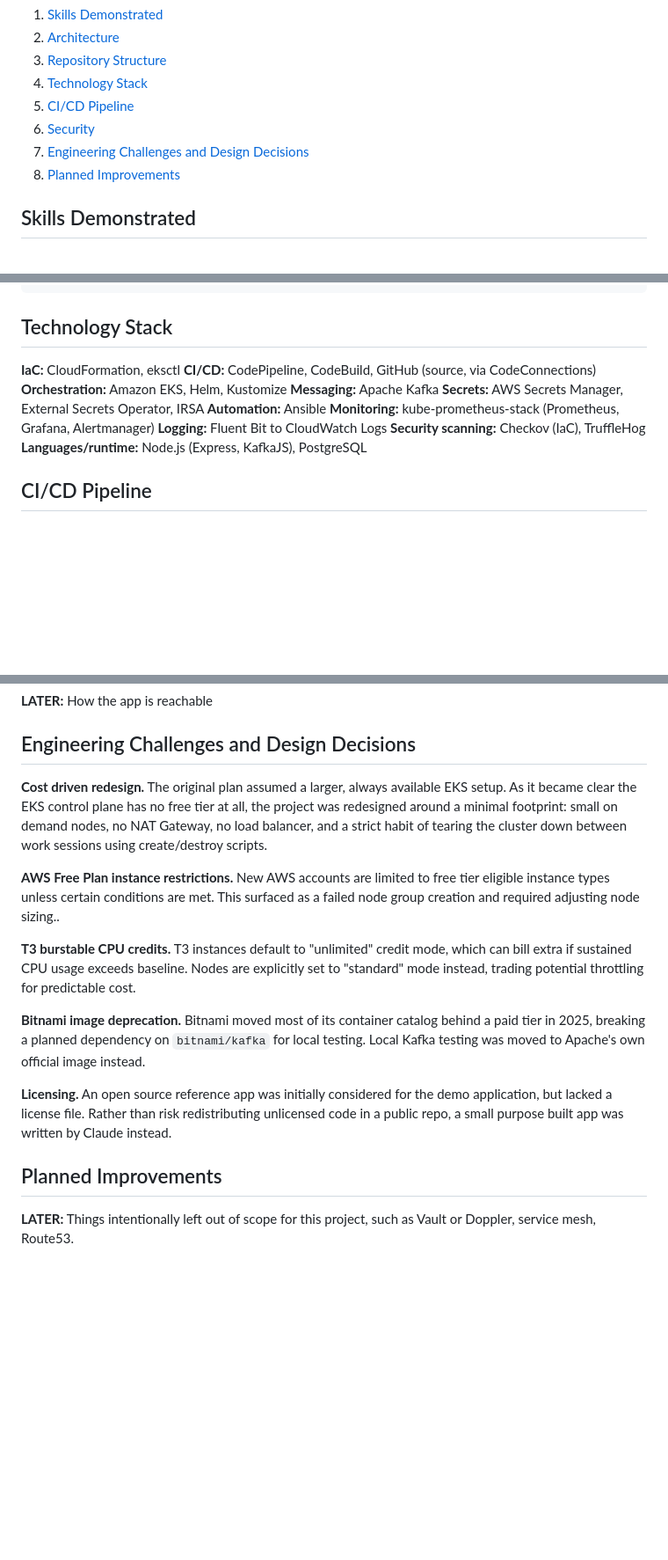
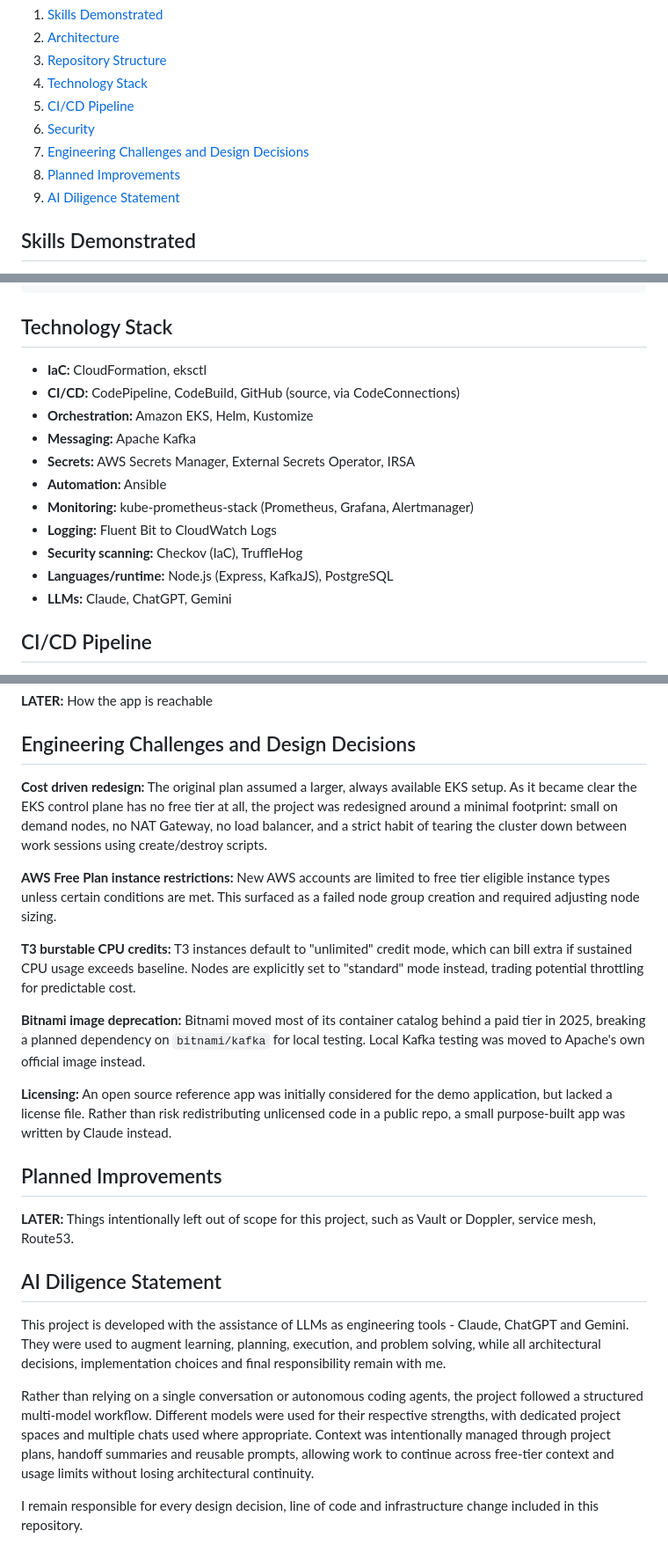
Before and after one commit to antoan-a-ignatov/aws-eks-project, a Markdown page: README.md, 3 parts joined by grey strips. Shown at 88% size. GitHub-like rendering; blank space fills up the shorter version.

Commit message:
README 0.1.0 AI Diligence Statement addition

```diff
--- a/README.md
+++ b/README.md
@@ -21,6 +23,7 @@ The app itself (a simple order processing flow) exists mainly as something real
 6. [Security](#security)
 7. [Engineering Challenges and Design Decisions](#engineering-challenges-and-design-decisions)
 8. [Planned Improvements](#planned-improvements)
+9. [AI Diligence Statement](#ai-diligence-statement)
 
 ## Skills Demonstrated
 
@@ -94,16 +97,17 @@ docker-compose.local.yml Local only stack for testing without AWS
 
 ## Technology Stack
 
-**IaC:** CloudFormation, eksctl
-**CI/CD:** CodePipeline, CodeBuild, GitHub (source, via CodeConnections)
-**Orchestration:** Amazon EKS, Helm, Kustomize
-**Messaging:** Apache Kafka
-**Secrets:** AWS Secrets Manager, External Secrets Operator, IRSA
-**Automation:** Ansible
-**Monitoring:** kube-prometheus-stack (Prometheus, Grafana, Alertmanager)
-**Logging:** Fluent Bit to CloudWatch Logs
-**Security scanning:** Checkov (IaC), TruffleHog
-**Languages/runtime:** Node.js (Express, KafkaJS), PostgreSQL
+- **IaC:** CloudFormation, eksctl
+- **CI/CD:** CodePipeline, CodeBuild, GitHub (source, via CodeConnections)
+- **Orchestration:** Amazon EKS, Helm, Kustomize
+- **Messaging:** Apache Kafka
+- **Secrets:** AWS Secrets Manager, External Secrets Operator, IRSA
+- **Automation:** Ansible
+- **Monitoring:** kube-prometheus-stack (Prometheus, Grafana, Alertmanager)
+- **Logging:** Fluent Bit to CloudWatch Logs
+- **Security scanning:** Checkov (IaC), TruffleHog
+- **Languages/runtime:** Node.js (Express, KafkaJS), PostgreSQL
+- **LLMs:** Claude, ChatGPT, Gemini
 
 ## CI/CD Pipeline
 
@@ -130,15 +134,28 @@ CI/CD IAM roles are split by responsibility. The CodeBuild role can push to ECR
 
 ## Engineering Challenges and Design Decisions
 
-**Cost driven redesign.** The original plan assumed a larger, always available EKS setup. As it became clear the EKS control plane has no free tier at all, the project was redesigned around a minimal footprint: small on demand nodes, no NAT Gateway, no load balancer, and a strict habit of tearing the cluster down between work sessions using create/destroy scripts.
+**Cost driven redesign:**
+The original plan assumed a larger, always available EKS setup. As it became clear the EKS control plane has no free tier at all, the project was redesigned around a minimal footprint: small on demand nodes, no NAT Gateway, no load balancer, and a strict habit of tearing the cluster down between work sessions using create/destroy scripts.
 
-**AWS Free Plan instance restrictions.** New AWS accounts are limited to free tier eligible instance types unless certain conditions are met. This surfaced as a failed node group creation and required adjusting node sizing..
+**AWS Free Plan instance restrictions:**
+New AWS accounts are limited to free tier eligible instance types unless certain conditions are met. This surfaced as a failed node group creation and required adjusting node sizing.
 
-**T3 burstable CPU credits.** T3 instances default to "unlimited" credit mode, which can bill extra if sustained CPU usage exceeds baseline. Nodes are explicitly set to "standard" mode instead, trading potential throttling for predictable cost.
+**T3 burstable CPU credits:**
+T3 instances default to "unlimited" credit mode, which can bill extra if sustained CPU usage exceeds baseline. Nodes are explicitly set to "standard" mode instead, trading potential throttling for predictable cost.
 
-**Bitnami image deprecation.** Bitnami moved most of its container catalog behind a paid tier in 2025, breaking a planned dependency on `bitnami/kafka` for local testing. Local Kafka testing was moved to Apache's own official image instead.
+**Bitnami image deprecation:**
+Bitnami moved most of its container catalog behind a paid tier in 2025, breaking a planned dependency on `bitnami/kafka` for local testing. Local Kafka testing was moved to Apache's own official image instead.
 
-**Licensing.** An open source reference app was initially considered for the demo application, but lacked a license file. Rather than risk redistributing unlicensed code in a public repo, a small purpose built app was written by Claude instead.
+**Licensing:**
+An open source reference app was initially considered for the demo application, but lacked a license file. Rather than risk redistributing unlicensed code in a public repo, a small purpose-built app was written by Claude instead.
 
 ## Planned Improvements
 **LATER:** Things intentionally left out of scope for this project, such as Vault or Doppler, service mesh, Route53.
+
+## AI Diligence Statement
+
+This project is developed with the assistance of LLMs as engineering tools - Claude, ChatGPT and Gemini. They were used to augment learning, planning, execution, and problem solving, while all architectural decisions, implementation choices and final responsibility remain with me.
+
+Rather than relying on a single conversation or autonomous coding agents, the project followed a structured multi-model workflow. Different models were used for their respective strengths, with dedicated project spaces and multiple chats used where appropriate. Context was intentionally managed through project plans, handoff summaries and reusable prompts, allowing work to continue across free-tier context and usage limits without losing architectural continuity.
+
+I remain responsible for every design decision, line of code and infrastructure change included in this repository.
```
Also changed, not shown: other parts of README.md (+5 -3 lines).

# [Assignment]
Within the listing above, tally the lines where the word "instead" occurs and write only the total.

# [Output for this task]
6